ABOUT THIS EXERCISE: For every entry that follows, return the words exactly and omit any picture.

MATERIAL FOR THE TASK:
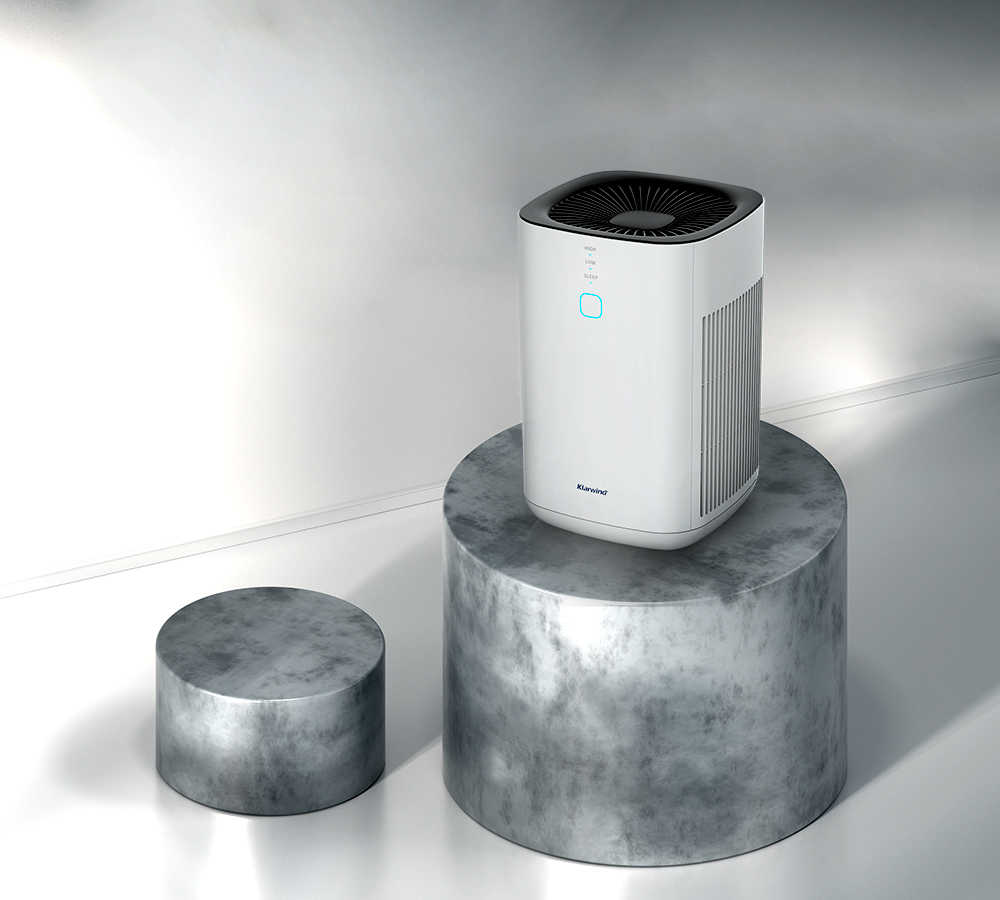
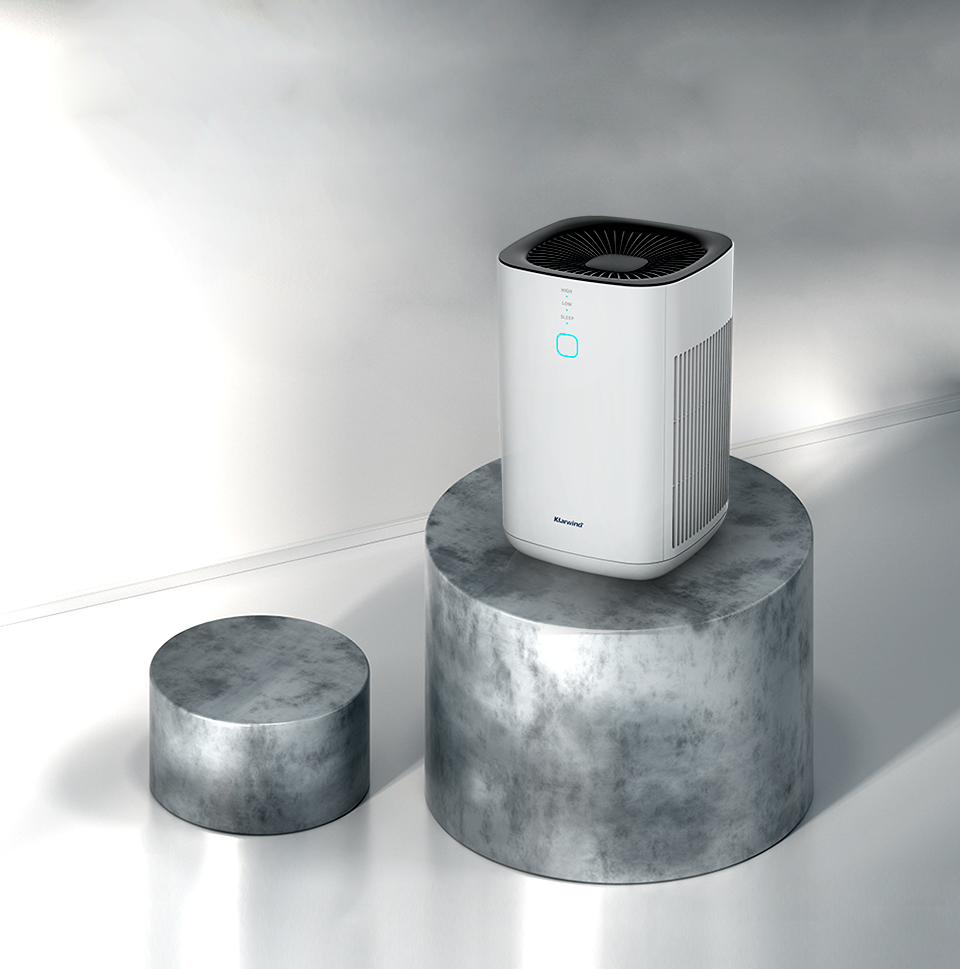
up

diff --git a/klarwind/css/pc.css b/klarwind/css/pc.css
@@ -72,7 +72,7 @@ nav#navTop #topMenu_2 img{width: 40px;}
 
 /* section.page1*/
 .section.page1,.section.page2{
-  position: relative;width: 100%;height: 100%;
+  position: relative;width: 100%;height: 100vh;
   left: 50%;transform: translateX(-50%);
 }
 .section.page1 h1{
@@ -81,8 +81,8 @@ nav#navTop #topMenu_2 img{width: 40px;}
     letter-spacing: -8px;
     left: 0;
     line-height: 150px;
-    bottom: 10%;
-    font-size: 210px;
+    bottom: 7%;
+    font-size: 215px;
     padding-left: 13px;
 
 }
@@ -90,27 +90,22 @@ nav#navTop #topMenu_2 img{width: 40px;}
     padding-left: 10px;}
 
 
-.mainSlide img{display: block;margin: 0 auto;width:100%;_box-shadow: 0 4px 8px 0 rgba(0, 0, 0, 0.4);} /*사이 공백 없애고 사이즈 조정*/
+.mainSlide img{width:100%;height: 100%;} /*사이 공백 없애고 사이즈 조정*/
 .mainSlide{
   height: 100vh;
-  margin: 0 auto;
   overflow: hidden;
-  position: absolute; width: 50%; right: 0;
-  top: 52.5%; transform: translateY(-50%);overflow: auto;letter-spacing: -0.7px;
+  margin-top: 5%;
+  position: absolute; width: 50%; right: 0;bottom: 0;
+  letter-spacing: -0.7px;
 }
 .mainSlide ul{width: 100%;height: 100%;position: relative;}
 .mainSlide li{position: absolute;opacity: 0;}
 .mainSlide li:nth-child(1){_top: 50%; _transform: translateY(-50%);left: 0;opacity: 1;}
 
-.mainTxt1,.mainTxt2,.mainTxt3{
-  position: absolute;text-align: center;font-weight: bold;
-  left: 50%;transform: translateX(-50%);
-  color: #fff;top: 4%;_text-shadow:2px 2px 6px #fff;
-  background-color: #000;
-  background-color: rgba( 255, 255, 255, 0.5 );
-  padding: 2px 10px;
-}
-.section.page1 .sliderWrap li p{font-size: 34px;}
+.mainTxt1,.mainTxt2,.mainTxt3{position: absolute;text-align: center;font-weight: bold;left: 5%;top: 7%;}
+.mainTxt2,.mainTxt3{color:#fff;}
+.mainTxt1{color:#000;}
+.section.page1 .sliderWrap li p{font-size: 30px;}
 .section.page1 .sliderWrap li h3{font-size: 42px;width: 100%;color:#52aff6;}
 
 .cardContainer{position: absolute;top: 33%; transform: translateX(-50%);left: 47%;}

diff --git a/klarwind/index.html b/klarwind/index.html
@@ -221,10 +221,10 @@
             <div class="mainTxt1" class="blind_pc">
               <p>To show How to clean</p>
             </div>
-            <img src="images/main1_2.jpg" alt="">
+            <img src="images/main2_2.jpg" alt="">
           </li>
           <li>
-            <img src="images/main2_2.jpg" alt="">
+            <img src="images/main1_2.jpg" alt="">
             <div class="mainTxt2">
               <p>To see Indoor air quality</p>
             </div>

EXERCISE RESULT:
up

diff --git a/klarwind/css/pc.css b/klarwind/css/pc.css
@@ -72,7 +72,7 @@ nav#navTop #topMenu_2 img{width: 40px;}
 
 /* section.page1*/
 .section.page1,.section.page2{
-  position: relative;width: 100%;height: 100%;
+  position: relative;width: 100%;height: 100vh;
   left: 50%;transform: translateX(-50%);
 }
 .section.page1 h1{
@@ -81,8 +81,8 @@ nav#navTop #topMenu_2 img{width: 40px;}
     letter-spacing: -8px;
     left: 0;
     line-height: 150px;
-    bottom: 10%;
-    font-size: 210px;
+    bottom: 7%;
+    font-size: 215px;
     padding-left: 13px;
 
 }
@@ -90,27 +90,22 @@ nav#navTop #topMenu_2 img{width: 40px;}
     padding-left: 10px;}
 
 
-.mainSlide img{display: block;margin: 0 auto;width:100%;_box-shadow: 0 4px 8px 0 rgba(0, 0, 0, 0.4);} /*사이 공백 없애고 사이즈 조정*/
+.mainSlide img{width:100%;height: 100%;} /*사이 공백 없애고 사이즈 조정*/
 .mainSlide{
   height: 100vh;
-  margin: 0 auto;
   overflow: hidden;
-  position: absolute; width: 50%; right: 0;
-  top: 52.5%; transform: translateY(-50%);overflow: auto;letter-spacing: -0.7px;
+  margin-top: 5%;
+  position: absolute; width: 50%; right: 0;bottom: 0;
+  letter-spacing: -0.7px;
 }
 .mainSlide ul{width: 100%;height: 100%;position: relative;}
 .mainSlide li{position: absolute;opacity: 0;}
 .mainSlide li:nth-child(1){_top: 50%; _transform: translateY(-50%);left: 0;opacity: 1;}
 
-.mainTxt1,.mainTxt2,.mainTxt3{
-  position: absolute;text-align: center;font-weight: bold;
-  left: 50%;transform: translateX(-50%);
-  color: #fff;top: 4%;_text-shadow:2px 2px 6px #fff;
-  background-color: #000;
-  background-color: rgba( 255, 255, 255, 0.5 );
-  padding: 2px 10px;
-}
-.section.page1 .sliderWrap li p{font-size: 34px;}
+.mainTxt1,.mainTxt2,.mainTxt3{position: absolute;text-align: center;font-weight: bold;left: 5%;top: 7%;}
+.mainTxt2,.mainTxt3{color:#fff;}
+.mainTxt1{color:#000;}
+.section.page1 .sliderWrap li p{font-size: 30px;}
 .section.page1 .sliderWrap li h3{font-size: 42px;width: 100%;color:#52aff6;}
 
 .cardContainer{position: absolute;top: 33%; transform: translateX(-50%);left: 47%;}

diff --git a/klarwind/index.html b/klarwind/index.html
@@ -221,10 +221,10 @@
             <div class="mainTxt1" class="blind_pc">
               <p>To show How to clean</p>
             </div>
-            <img src="images/main1_2.jpg" alt="">
+            <img src="images/main2_2.jpg" alt="">
           </li>
           <li>
-            <img src="images/main2_2.jpg" alt="">
+            <img src="images/main1_2.jpg" alt="">
             <div class="mainTxt2">
               <p>To see Indoor air quality</p>
             </div>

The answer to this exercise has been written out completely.